About this task: Find the string "blank" in the records. Copy every line it appears in.

Material to process:
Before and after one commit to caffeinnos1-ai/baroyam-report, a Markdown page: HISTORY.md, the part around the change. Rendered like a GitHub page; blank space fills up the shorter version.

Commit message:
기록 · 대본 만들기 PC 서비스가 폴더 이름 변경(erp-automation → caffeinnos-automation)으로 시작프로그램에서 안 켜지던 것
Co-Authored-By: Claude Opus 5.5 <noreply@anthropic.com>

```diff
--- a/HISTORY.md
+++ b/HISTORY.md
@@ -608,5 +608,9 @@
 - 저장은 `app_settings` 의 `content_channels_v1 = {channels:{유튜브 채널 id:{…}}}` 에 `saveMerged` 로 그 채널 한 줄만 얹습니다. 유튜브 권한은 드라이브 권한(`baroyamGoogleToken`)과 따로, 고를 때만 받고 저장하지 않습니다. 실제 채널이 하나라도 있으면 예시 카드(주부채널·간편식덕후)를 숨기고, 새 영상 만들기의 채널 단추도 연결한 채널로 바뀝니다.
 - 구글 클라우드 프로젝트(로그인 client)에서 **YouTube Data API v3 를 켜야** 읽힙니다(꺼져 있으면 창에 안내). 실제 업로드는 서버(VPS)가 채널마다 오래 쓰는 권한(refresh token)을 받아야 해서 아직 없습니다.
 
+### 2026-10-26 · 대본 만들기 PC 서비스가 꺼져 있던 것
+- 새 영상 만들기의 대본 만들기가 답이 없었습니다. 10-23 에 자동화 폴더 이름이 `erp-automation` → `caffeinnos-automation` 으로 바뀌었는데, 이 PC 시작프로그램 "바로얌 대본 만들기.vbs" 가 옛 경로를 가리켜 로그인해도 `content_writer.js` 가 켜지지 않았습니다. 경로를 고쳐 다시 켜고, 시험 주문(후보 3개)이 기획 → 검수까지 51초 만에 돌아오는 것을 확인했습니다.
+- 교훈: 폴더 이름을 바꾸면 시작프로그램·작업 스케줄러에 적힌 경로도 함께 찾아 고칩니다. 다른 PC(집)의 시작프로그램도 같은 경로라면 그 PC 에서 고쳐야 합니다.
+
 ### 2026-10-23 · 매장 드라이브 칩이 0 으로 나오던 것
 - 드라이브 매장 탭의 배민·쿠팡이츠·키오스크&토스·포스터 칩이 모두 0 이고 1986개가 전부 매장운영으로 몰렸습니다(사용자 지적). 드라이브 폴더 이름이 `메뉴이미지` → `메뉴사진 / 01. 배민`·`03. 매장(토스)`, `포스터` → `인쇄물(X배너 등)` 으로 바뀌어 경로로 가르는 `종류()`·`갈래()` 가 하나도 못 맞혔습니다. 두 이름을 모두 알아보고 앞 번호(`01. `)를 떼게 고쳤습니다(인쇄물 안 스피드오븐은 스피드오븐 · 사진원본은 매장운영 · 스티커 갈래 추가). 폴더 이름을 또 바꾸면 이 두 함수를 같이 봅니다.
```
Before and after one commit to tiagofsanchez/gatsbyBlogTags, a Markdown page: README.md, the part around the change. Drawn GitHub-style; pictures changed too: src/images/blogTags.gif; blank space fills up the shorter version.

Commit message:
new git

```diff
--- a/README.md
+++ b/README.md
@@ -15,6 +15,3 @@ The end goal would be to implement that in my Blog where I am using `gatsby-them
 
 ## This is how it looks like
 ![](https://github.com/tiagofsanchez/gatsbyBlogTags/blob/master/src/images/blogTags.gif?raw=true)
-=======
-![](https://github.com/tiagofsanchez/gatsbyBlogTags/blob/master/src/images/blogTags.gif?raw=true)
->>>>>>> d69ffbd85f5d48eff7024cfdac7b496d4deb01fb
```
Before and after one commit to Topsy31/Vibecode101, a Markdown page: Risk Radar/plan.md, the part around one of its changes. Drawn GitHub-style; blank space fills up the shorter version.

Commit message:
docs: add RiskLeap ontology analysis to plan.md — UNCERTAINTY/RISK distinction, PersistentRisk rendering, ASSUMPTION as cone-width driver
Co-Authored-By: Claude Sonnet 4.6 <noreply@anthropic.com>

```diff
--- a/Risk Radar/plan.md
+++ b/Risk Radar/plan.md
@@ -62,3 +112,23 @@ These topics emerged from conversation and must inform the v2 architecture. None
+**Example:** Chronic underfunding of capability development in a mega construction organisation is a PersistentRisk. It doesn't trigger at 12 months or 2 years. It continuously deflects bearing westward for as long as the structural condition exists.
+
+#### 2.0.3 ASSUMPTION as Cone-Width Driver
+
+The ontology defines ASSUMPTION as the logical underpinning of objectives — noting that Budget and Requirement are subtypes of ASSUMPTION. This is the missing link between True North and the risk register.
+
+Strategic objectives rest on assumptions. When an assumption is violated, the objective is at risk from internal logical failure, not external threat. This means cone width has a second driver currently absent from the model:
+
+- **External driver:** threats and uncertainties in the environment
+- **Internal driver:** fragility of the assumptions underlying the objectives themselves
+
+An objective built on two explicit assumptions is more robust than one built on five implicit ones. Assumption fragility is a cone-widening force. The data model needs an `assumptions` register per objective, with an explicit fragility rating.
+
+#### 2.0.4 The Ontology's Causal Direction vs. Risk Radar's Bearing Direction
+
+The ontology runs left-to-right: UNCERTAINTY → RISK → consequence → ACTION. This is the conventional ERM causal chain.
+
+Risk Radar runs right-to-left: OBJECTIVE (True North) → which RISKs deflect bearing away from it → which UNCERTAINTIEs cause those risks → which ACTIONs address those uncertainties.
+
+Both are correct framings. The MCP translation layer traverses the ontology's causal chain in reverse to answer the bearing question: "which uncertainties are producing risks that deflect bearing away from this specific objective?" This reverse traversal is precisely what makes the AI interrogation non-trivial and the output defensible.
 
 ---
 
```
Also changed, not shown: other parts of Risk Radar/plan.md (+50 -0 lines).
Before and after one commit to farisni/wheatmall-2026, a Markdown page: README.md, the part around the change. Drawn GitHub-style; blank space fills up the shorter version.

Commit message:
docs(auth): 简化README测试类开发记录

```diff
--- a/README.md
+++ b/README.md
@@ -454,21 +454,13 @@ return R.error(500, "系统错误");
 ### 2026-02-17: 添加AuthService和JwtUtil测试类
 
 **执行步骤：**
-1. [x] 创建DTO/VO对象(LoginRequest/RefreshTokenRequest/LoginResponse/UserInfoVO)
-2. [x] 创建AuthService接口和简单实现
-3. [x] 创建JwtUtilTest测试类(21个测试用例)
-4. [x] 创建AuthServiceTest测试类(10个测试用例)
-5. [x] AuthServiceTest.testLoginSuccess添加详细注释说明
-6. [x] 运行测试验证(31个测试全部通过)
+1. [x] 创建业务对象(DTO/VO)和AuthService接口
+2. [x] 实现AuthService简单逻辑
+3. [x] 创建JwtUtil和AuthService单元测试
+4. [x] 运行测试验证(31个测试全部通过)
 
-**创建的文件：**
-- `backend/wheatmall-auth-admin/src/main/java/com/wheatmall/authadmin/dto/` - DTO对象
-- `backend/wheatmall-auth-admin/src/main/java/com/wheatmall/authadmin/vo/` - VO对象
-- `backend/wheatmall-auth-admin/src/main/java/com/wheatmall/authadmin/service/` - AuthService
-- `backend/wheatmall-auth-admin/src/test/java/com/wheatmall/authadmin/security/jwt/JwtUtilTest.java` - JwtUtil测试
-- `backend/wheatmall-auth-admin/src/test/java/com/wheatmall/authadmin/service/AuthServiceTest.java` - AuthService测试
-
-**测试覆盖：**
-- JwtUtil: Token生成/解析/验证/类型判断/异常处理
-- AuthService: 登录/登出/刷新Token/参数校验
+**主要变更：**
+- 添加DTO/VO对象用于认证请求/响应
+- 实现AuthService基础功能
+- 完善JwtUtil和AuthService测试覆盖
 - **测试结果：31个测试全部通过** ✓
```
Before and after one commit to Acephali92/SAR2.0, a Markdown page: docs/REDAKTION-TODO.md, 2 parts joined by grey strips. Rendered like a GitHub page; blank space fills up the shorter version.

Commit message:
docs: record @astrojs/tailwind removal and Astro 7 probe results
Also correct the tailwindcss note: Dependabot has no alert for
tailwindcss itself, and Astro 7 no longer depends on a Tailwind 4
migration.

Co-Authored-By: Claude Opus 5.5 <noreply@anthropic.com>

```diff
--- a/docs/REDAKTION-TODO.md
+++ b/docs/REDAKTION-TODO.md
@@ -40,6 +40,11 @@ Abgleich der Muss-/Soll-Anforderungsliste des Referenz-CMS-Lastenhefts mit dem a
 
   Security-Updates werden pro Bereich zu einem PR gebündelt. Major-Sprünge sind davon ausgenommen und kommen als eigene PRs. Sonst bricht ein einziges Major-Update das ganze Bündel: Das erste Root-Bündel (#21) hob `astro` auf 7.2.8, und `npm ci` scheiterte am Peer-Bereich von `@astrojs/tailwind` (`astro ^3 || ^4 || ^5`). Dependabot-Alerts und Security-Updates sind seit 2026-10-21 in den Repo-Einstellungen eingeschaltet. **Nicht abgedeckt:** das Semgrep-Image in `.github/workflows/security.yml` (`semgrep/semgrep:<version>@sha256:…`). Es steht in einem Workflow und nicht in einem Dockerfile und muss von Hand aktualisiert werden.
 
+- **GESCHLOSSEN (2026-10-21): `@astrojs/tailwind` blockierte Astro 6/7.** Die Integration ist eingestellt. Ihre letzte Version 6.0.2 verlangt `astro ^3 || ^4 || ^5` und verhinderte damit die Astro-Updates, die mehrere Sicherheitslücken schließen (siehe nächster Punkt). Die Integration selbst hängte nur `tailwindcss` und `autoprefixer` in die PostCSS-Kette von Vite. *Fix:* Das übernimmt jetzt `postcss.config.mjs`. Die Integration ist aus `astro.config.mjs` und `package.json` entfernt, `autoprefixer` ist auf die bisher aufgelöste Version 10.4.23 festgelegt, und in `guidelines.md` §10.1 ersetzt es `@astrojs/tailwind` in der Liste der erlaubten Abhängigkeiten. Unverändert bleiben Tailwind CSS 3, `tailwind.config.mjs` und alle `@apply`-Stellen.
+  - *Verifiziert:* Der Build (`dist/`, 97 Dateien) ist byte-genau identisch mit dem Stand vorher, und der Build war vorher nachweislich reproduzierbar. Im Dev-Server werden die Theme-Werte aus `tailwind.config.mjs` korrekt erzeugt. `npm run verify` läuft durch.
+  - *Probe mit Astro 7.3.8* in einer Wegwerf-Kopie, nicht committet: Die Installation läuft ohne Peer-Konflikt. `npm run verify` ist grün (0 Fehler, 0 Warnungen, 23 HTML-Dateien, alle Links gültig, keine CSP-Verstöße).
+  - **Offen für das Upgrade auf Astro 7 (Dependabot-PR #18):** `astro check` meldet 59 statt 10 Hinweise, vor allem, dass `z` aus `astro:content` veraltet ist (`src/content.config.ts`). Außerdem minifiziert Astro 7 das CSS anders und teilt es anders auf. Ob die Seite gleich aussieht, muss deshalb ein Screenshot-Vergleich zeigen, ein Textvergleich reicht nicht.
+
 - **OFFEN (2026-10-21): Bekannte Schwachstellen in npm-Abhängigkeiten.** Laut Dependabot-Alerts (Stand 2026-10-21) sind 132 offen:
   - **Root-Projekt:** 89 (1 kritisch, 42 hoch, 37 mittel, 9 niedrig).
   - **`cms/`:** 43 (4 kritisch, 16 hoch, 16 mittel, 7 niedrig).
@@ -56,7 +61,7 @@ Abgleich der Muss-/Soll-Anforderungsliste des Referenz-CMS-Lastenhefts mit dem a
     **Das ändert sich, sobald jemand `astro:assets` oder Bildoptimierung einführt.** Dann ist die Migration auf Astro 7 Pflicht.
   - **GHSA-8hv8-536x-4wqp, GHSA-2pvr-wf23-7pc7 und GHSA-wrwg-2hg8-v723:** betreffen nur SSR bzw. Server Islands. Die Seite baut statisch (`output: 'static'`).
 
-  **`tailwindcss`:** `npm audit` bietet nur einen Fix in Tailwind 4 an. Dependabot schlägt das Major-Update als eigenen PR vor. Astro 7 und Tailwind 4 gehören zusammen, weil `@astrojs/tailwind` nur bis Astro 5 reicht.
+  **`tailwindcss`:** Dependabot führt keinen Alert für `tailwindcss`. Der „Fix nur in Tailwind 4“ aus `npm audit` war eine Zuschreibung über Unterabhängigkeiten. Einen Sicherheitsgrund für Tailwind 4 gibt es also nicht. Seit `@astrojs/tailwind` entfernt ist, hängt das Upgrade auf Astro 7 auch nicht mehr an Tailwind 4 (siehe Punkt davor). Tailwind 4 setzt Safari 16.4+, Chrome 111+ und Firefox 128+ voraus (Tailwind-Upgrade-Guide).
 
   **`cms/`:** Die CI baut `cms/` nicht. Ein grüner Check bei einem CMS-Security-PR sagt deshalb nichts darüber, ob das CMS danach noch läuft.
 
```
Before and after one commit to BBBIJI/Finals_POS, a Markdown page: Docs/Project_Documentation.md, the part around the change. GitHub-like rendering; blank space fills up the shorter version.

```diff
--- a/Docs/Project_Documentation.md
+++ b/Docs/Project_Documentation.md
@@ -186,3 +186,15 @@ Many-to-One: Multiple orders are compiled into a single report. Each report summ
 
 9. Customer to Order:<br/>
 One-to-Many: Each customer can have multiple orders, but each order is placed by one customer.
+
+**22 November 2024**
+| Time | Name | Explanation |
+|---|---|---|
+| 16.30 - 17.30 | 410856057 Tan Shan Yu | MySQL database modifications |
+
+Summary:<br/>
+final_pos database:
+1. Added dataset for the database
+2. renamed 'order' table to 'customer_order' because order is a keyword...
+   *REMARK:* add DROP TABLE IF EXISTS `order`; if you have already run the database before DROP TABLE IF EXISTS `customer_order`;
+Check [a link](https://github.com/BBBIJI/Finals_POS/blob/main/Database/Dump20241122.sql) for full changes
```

Response to this task:
Before and after one commit to caffeinnos1-ai/baroyam-report, a Markdown page: HISTORY.md, the part around the change. Rendered like a GitHub page; blank space fills up the shorter version.
Before and after one commit to tiagofsanchez/gatsbyBlogTags, a Markdown page: README.md, the part around the change. Drawn GitHub-style; pictures changed too: src/images/blogTags.gif; blank space fills up the shorter version.
Before and after one commit to Topsy31/Vibecode101, a Markdown page: Risk Radar/plan.md, the part around one of its changes. Drawn GitHub-style; blank space fills up the shorter version.
Before and after one commit to farisni/wheatmall-2026, a Markdown page: README.md, the part around the change. Drawn GitHub-style; blank space fills up the shorter version.
Before and after one commit to Acephali92/SAR2.0, a Markdown page: docs/REDAKTION-TODO.md, 2 parts joined by grey strips. Rendered like a GitHub page; blank space fills up the shorter version.
Before and after one commit to BBBIJI/Finals_POS, a Markdown page: Docs/Project_Documentation.md, the part around the change. GitHub-like rendering; blank space fills up the shorter version.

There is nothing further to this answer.